(Itemized modification records)
---+---

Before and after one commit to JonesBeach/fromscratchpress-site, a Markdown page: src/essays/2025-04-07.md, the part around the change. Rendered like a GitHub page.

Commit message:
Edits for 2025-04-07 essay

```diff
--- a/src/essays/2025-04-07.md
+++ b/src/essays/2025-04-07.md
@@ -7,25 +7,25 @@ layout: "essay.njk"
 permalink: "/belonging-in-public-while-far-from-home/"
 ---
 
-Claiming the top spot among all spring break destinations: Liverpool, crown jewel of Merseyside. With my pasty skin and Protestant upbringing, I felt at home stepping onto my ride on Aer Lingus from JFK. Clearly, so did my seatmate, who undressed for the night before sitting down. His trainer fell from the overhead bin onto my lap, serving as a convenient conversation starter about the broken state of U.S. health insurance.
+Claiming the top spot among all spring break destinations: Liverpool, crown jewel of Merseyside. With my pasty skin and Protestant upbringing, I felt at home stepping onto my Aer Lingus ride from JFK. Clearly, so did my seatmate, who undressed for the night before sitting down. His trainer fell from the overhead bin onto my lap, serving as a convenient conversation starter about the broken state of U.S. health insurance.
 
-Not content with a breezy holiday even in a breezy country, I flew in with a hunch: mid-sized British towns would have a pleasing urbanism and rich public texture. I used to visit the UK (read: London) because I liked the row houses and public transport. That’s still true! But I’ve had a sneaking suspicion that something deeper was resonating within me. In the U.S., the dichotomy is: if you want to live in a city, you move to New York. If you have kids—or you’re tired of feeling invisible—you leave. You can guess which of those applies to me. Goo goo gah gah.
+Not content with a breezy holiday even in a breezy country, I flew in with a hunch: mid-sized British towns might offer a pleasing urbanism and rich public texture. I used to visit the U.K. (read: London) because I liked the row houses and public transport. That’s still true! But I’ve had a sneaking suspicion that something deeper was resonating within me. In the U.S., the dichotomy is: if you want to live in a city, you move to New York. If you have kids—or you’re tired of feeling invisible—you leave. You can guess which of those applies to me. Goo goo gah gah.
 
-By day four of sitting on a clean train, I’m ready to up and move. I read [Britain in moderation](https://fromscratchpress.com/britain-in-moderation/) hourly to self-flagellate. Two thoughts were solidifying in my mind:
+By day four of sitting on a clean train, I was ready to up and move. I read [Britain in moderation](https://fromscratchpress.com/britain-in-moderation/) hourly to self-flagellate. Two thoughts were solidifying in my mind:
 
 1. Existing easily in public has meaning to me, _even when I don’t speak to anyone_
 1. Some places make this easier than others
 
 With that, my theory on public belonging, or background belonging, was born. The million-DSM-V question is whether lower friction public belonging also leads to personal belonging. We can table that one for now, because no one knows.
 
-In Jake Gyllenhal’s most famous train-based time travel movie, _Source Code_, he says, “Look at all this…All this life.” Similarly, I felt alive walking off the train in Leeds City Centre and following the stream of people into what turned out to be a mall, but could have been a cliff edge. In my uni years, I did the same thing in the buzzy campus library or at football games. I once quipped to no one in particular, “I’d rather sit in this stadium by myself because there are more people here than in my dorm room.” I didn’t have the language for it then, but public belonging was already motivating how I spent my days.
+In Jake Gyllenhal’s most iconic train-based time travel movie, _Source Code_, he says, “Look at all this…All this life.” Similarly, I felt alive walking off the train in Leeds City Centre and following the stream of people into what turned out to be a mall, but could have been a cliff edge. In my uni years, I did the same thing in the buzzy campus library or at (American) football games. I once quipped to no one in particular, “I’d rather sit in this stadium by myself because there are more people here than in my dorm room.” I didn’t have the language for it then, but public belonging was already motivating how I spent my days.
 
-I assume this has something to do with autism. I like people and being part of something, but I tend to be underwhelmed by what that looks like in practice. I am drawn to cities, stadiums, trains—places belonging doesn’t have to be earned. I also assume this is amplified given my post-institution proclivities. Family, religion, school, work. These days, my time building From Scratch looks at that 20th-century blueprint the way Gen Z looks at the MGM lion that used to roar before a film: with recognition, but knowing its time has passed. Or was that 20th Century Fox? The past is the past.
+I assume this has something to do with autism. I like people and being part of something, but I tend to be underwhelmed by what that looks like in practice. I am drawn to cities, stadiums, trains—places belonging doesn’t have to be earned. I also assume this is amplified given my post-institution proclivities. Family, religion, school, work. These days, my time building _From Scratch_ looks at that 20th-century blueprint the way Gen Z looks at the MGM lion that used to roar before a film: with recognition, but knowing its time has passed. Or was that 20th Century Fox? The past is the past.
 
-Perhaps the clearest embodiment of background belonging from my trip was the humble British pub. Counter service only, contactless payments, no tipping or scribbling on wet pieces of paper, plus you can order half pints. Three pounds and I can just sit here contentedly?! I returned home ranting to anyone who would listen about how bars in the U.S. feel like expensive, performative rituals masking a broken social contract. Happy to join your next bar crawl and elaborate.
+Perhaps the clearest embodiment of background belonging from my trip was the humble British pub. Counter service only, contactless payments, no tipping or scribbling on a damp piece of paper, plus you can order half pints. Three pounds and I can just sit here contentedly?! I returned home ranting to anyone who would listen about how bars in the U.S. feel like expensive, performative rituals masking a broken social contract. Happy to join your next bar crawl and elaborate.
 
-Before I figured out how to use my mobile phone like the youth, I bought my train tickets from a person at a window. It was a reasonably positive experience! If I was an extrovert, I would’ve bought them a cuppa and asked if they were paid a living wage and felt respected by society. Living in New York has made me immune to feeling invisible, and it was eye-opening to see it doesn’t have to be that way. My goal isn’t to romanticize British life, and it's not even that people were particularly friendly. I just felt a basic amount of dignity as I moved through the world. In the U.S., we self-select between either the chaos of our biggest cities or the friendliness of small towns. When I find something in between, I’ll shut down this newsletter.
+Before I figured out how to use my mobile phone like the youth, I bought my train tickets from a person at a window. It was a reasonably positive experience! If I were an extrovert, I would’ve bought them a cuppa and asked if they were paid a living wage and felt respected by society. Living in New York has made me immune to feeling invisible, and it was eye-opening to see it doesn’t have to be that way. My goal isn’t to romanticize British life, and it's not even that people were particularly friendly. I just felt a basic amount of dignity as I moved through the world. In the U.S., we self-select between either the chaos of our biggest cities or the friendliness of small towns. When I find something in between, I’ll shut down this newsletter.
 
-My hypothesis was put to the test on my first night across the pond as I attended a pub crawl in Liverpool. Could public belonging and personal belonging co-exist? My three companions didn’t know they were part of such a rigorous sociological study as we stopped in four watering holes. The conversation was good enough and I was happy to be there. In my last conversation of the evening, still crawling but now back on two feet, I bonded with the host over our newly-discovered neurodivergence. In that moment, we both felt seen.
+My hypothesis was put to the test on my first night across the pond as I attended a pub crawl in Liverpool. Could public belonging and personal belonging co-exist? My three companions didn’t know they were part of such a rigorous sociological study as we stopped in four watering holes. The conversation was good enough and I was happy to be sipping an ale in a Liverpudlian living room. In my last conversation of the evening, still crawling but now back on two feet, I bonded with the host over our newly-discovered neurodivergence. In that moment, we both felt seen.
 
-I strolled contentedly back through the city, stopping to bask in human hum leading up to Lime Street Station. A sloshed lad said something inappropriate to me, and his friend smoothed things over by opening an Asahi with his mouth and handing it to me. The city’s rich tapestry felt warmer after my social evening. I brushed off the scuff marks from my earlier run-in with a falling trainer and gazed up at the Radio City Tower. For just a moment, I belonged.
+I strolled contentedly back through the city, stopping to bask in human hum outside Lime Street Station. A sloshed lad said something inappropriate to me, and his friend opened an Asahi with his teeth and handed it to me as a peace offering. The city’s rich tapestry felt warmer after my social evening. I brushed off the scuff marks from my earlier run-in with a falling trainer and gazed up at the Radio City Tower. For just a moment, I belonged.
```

---+---

Assignment
Please quote every record above exactly as it appears.

Written answer
Before and after one commit to JonesBeach/fromscratchpress-site, a Markdown page: src/essays/2025-04-07.md, the part around the change. Rendered like a GitHub page.

Commit message:
Edits for 2025-04-07 essay

```diff
--- a/src/essays/2025-04-07.md
+++ b/src/essays/2025-04-07.md
@@ -7,25 +7,25 @@ layout: "essay.njk"
 permalink: "/belonging-in-public-while-far-from-home/"
 ---
 
-Claiming the top spot among all spring break destinations: Liverpool, crown jewel of Merseyside. With my pasty skin and Protestant upbringing, I felt at home stepping onto my ride on Aer Lingus from JFK. Clearly, so did my seatmate, who undressed for the night before sitting down. His trainer fell from the overhead bin onto my lap, serving as a convenient conversation starter about the broken state of U.S. health insurance.
+Claiming the top spot among all spring break destinations: Liverpool, crown jewel of Merseyside. With my pasty skin and Protestant upbringing, I felt at home stepping onto my Aer Lingus ride from JFK. Clearly, so did my seatmate, who undressed for the night before sitting down. His trainer fell from the overhead bin onto my lap, serving as a convenient conversation starter about the broken state of U.S. health insurance.
 
-Not content with a breezy holiday even in a breezy country, I flew in with a hunch: mid-sized British towns would have a pleasing urbanism and rich public texture. I used to visit the UK (read: London) because I liked the row houses and public transport. That’s still true! But I’ve had a sneaking suspicion that something deeper was resonating within me. In the U.S., the dichotomy is: if you want to live in a city, you move to New York. If you have kids—or you’re tired of feeling invisible—you leave. You can guess which of those applies to me. Goo goo gah gah.
+Not content with a breezy holiday even in a breezy country, I flew in with a hunch: mid-sized British towns might offer a pleasing urbanism and rich public texture. I used to visit the U.K. (read: London) because I liked the row houses and public transport. That’s still true! But I’ve had a sneaking suspicion that something deeper was resonating within me. In the U.S., the dichotomy is: if you want to live in a city, you move to New York. If you have kids—or you’re tired of feeling invisible—you leave. You can guess which of those applies to me. Goo goo gah gah.
 
-By day four of sitting on a clean train, I’m ready to up and move. I read [Britain in moderation](https://fromscratchpress.com/britain-in-moderation/) hourly to self-flagellate. Two thoughts were solidifying in my mind:
+By day four of sitting on a clean train, I was ready to up and move. I read [Britain in moderation](https://fromscratchpress.com/britain-in-moderation/) hourly to self-flagellate. Two thoughts were solidifying in my mind:
 
 1. Existing easily in public has meaning to me, _even when I don’t speak to anyone_
 1. Some places make this easier than others
 
 With that, my theory on public belonging, or background belonging, was born. The million-DSM-V question is whether lower friction public belonging also leads to personal belonging. We can table that one for now, because no one knows.
 
-In Jake Gyllenhal’s most famous train-based time travel movie, _Source Code_, he says, “Look at all this…All this life.” Similarly, I felt alive walking off the train in Leeds City Centre and following the stream of people into what turned out to be a mall, but could have been a cliff edge. In my uni years, I did the same thing in the buzzy campus library or at football games. I once quipped to no one in particular, “I’d rather sit in this stadium by myself because there are more people here than in my dorm room.” I didn’t have the language for it then, but public belonging was already motivating how I spent my days.
+In Jake Gyllenhal’s most iconic train-based time travel movie, _Source Code_, he says, “Look at all this…All this life.” Similarly, I felt alive walking off the train in Leeds City Centre and following the stream of people into what turned out to be a mall, but could have been a cliff edge. In my uni years, I did the same thing in the buzzy campus library or at (American) football games. I once quipped to no one in particular, “I’d rather sit in this stadium by myself because there are more people here than in my dorm room.” I didn’t have the language for it then, but public belonging was already motivating how I spent my days.
 
-I assume this has something to do with autism. I like people and being part of something, but I tend to be underwhelmed by what that looks like in practice. I am drawn to cities, stadiums, trains—places belonging doesn’t have to be earned. I also assume this is amplified given my post-institution proclivities. Family, religion, school, work. These days, my time building From Scratch looks at that 20th-century blueprint the way Gen Z looks at the MGM lion that used to roar before a film: with recognition, but knowing its time has passed. Or was that 20th Century Fox? The past is the past.
+I assume this has something to do with autism. I like people and being part of something, but I tend to be underwhelmed by what that looks like in practice. I am drawn to cities, stadiums, trains—places belonging doesn’t have to be earned. I also assume this is amplified given my post-institution proclivities. Family, religion, school, work. These days, my time building _From Scratch_ looks at that 20th-century blueprint the way Gen Z looks at the MGM lion that used to roar before a film: with recognition, but knowing its time has passed. Or was that 20th Century Fox? The past is the past.
 
-Perhaps the clearest embodiment of background belonging from my trip was the humble British pub. Counter service only, contactless payments, no tipping or scribbling on wet pieces of paper, plus you can order half pints. Three pounds and I can just sit here contentedly?! I returned home ranting to anyone who would listen about how bars in the U.S. feel like expensive, performative rituals masking a broken social contract. Happy to join your next bar crawl and elaborate.
+Perhaps the clearest embodiment of background belonging from my trip was the humble British pub. Counter service only, contactless payments, no tipping or scribbling on a damp piece of paper, plus you can order half pints. Three pounds and I can just sit here contentedly?! I returned home ranting to anyone who would listen about how bars in the U.S. feel like expensive, performative rituals masking a broken social contract. Happy to join your next bar crawl and elaborate.
 
-Before I figured out how to use my mobile phone like the youth, I bought my train tickets from a person at a window. It was a reasonably positive experience! If I was an extrovert, I would’ve bought them a cuppa and asked if they were paid a living wage and felt respected by society. Living in New York has made me immune to feeling invisible, and it was eye-opening to see it doesn’t have to be that way. My goal isn’t to romanticize British life, and it's not even that people were particularly friendly. I just felt a basic amount of dignity as I moved through the world. In the U.S., we self-select between either the chaos of our biggest cities or the friendliness of small towns. When I find something in between, I’ll shut down this newsletter.
+Before I figured out how to use my mobile phone like the youth, I bought my train tickets from a person at a window. It was a reasonably positive experience! If I were an extrovert, I would’ve bought them a cuppa and asked if they were paid a living wage and felt respected by society. Living in New York has made me immune to feeling invisible, and it was eye-opening to see it doesn’t have to be that way. My goal isn’t to romanticize British life, and it's not even that people were particularly friendly. I just felt a basic amount of dignity as I moved through the world. In the U.S., we self-select between either the chaos of our biggest cities or the friendliness of small towns. When I find something in between, I’ll shut down this newsletter.
 
-My hypothesis was put to the test on my first night across the pond as I attended a pub crawl in Liverpool. Could public belonging and personal belonging co-exist? My three companions didn’t know they were part of such a rigorous sociological study as we stopped in four watering holes. The conversation was good enough and I was happy to be there. In my last conversation of the evening, still crawling but now back on two feet, I bonded with the host over our newly-discovered neurodivergence. In that moment, we both felt seen.
+My hypothesis was put to the test on my first night across the pond as I attended a pub crawl in Liverpool. Could public belonging and personal belonging co-exist? My three companions didn’t know they were part of such a rigorous sociological study as we stopped in four watering holes. The conversation was good enough and I was happy to be sipping an ale in a Liverpudlian living room. In my last conversation of the evening, still crawling but now back on two feet, I bonded with the host over our newly-discovered neurodivergence. In that moment, we both felt seen.
 
-I strolled contentedly back through the city, stopping to bask in human hum leading up to Lime Street Station. A sloshed lad said something inappropriate to me, and his friend smoothed things over by opening an Asahi with his mouth and handing it to me. The city’s rich tapestry felt warmer after my social evening. I brushed off the scuff marks from my earlier run-in with a falling trainer and gazed up at the Radio City Tower. For just a moment, I belonged.
+I strolled contentedly back through the city, stopping to bask in human hum outside Lime Street Station. A sloshed lad said something inappropriate to me, and his friend opened an Asahi with his teeth and handed it to me as a peace offering. The city’s rich tapestry felt warmer after my social evening. I brushed off the scuff marks from my earlier run-in with a falling trainer and gazed up at the Radio City Tower. For just a moment, I belonged.
```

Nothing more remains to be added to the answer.